Farm vet and member of the TB Advisory Service Sarah Tomlinson told an audience at the annual Woman in Dairy conference, Worcestershire, that in the days since the Defra announcement, MPs had received ‘hundreds’ of emails in support of the cull.
She said that although there had been ‘plenty’ of opposing view-points received in the past, this was the first time support on such a scale had been received since calls for the cull were introduced.
Mrs Tomlinson said: “Do not assume your MP understands what you are doing on-farm, how TB could or is affecting you and your business or that the cull is actually working. Write to them and tell them.
“In the 18 years I have worked in Derbyshire, I have seen businesses destroyed, families torn apart and whole herd genetics from generations of work wiped out, all because of decisions forcibly made because of TB.
“Mental health is a big issue in the farming industry. It is affecting homes and livelihoods as well as destroying businesses – this is real.”
Mrs Tomlinson raised concerns about how the disease status of England and Wales might affect future trade deals outside the EU.
She also highlighted the spiralling costs associated with bovine TB, which she suggested cost the taxpayer some £100 million annually.
Mrs Tomlinson went onto stress that it was, however, crucial for individuals at grass-roots level to continue to take steps to minimise risk on their own holdings.
The length of slurry storage, grazing proximity to badger sets in endemically affected areas and off-ground feed storage in feed bins or behind closed roller doors at night were highlighted, as well as careful consideration when buying-in cattle and water sources.

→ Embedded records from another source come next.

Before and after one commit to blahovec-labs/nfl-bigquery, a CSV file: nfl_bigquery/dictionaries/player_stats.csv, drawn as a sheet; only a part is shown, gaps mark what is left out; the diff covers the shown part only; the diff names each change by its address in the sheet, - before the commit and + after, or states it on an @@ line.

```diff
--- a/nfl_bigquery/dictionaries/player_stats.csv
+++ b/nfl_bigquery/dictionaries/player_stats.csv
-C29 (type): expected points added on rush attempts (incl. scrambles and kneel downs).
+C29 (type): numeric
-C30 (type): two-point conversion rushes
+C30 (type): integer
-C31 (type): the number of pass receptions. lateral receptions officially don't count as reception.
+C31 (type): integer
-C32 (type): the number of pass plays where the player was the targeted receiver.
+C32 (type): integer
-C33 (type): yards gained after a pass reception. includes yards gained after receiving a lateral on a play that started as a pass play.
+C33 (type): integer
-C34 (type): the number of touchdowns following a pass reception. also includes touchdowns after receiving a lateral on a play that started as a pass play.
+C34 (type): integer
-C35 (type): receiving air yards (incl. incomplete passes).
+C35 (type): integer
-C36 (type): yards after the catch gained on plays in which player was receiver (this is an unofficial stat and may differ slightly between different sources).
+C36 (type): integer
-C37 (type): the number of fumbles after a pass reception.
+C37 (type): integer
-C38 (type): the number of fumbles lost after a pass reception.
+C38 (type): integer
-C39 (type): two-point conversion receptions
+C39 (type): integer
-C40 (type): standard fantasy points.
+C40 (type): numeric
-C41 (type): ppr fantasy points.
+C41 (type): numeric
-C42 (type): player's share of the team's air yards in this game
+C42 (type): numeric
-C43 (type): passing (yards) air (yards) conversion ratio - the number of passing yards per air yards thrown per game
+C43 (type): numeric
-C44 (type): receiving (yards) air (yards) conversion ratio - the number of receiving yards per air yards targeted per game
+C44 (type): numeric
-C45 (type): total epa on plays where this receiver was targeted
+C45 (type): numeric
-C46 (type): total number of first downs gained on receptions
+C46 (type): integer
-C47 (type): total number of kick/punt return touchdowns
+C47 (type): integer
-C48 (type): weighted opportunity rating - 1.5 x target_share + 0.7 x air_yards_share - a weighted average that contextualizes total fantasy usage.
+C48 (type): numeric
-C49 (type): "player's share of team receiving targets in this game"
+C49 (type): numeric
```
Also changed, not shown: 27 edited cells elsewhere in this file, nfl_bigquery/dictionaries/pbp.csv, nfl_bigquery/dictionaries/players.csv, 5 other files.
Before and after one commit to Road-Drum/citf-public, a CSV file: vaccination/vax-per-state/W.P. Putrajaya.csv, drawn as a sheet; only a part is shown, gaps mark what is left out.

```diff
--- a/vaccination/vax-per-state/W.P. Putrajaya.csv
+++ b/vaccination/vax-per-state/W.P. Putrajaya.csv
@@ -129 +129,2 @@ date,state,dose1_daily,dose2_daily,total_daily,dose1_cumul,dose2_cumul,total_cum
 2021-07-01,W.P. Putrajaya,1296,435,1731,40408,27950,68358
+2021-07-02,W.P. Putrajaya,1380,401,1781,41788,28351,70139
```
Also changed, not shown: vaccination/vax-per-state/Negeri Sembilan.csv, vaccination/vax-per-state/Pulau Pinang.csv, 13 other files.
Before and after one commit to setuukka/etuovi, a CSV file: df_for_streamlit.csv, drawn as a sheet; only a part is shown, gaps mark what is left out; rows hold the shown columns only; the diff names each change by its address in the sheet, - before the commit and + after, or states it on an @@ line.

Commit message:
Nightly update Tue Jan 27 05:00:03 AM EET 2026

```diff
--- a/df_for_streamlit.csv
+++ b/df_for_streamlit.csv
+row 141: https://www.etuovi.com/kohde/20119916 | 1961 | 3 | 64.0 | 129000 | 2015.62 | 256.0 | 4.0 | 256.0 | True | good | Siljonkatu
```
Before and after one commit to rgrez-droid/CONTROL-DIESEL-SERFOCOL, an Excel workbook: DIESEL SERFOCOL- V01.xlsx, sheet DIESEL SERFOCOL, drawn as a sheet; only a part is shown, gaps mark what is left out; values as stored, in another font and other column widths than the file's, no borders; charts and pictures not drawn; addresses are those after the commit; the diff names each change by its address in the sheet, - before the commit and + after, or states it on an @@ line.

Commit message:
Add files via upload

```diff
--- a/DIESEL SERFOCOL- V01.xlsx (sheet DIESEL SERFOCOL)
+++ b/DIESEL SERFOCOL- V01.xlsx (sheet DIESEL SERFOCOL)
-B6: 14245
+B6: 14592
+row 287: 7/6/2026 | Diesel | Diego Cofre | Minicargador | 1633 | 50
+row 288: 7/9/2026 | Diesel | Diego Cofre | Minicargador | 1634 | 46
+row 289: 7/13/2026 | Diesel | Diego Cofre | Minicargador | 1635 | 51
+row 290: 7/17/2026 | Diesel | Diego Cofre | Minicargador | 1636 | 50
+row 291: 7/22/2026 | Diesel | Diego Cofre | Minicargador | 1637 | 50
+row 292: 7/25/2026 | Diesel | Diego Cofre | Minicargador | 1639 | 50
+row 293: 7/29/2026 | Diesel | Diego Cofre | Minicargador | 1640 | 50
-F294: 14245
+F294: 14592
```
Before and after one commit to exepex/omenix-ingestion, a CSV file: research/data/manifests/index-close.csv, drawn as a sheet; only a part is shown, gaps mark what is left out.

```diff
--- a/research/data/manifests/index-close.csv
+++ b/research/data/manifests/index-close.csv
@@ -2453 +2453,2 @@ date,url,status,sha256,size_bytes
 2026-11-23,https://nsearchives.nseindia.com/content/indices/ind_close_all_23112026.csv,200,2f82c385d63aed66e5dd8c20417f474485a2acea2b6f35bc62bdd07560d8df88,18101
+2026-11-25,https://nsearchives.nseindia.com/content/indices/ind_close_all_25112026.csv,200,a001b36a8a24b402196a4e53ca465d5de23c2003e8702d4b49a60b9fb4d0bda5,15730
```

She added: "Ask for TB information when buying in cattle, and when the source last had a breakdown. Consider that the disease bacteria can live for up to 60 days in water, so in areas with an infected wildlife population, why would you not raise water troughs so badgers cannot drink out of them."